Also Known As: Alaska Solitaire
Russian Solitaire is very similar to Yukon Solitaire, but with one important difference- cards are built down in suit, rather than in alternate colors. This makes the game considerably harder, and many deals can not be finished.
To build ascending suit sequences, starting with the Ace, in the foundation zone.
How to Play:
In the manoeuvre zone, move any pile of cards from one stack to another, as long as the top card in the pile is of the same suit and one lower rank than the card it moves onto.
Only a King (with or without a pile) can move onto an empty manoeuvre stack.
The game is won when all cards are moved into the foundation zone.
To win Russian Solitaire it is necessary to expose all of the face-down cards. All moves should be taken with the purpose of exposing these cards.
Often there are moves possible which do not help to expose cards, or fill the foundation - these should be resisted, as they wont help to win the game.
Suppose that the initial deal looks like this:
There is a simple move we can do at the start to expose a new card- Move the 5 of Hearts onto the 6 Of Hearts, which exposes the 2 of Diamonds...
Now we might want to expose the Ace of Spades, so that it can go to a foundation.
Working backwards, to expose the Ace, we will need to move the Queen of Hearts.
To move the Queen of Hearts, we will need to expose the King of Hearts.
To expose the King, we need to move the Jack of Spades.
To move the Jack Of Spades, we need to expose the Queen of Spades.
To expose the Queen of spades, we need to move the 8 of Clubs, which can move onto the 9 of clubs.
So, working the other way, we make the following moves...
- 8 Of Clubs onto 9 of Clubs
- Jack of Spades onto Queen of Spades
- Queen of Hearts onto King of Hearts
This exposes the Ace, which can be moved to the foundation, and exposes the 3 of Hearts underneath...

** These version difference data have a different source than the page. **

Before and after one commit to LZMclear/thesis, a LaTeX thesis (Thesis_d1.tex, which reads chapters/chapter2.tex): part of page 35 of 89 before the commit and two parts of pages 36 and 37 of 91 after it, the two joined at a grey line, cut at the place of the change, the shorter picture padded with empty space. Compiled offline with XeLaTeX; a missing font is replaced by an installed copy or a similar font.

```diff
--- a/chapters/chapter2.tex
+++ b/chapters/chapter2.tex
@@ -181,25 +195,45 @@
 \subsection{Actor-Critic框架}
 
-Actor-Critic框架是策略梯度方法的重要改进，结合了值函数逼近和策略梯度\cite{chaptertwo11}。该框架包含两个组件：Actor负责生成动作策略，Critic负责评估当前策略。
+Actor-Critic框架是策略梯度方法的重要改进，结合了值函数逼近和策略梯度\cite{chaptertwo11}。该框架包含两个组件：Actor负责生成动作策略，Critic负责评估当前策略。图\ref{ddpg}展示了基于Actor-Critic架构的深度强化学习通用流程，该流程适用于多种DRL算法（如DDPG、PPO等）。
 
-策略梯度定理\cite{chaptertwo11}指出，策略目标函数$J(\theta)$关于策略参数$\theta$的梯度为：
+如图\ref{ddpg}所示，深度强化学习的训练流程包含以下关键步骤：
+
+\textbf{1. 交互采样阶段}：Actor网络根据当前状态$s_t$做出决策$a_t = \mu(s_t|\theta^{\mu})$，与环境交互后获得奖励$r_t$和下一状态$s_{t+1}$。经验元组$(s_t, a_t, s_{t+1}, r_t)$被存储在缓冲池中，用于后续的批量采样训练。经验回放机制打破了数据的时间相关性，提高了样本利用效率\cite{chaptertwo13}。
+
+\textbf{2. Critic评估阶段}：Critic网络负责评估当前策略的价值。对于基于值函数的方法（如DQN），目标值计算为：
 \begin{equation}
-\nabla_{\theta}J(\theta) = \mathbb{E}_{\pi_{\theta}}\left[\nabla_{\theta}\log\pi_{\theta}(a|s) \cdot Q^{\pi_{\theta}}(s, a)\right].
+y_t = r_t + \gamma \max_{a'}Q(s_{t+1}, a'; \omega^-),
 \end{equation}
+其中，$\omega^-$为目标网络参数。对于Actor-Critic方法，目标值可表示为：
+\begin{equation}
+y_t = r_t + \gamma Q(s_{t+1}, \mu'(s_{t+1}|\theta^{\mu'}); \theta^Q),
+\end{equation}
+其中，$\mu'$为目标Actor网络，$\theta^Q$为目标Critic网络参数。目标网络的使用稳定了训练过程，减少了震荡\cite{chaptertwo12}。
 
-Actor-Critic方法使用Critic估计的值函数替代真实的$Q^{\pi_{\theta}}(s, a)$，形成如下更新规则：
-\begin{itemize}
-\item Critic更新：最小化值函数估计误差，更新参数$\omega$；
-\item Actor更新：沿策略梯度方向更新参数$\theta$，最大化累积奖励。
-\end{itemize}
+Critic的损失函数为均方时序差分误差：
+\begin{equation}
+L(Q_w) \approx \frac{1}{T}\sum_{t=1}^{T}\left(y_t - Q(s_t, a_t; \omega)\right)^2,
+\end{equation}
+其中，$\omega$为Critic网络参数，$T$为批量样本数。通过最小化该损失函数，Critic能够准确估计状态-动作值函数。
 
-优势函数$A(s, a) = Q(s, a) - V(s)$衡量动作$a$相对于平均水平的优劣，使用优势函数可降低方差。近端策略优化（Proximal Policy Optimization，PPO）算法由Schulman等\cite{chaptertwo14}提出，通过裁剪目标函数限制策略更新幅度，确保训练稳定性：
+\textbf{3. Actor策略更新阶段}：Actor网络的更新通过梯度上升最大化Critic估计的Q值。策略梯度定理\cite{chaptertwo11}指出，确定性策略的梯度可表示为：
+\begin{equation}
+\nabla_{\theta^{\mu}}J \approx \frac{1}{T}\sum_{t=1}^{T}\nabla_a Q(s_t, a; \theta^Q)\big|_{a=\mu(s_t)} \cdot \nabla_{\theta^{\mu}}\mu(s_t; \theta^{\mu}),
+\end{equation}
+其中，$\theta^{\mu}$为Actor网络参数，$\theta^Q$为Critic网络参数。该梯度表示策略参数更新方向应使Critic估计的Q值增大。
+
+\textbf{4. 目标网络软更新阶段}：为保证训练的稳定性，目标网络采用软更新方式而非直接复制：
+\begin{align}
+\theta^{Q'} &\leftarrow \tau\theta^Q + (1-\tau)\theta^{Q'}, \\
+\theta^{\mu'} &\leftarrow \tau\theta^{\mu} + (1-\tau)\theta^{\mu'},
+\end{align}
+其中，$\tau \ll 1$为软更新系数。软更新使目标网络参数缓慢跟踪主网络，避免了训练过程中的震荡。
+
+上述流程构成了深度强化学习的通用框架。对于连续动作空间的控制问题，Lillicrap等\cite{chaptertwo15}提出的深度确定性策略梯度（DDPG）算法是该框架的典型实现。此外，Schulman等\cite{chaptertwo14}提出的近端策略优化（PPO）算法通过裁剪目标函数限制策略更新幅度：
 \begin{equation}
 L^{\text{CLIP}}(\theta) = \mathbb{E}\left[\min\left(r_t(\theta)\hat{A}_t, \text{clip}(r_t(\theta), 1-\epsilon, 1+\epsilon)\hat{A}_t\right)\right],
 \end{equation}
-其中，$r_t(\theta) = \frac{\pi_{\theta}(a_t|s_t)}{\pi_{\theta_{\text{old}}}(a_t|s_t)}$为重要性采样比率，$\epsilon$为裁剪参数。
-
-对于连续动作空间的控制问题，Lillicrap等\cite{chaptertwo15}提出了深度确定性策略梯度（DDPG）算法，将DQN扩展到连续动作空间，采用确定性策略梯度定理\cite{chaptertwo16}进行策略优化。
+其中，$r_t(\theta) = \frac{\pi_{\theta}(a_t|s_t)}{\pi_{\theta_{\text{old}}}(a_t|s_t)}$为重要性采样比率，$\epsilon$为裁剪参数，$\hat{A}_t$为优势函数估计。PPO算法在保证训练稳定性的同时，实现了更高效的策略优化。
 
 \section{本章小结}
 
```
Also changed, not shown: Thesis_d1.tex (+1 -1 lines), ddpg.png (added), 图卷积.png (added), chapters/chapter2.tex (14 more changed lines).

From here you might try to empty a column (so you can move the King of Hearts). You might do this by trying to get the 2 of Diamonds onto the 3 of Diamonds.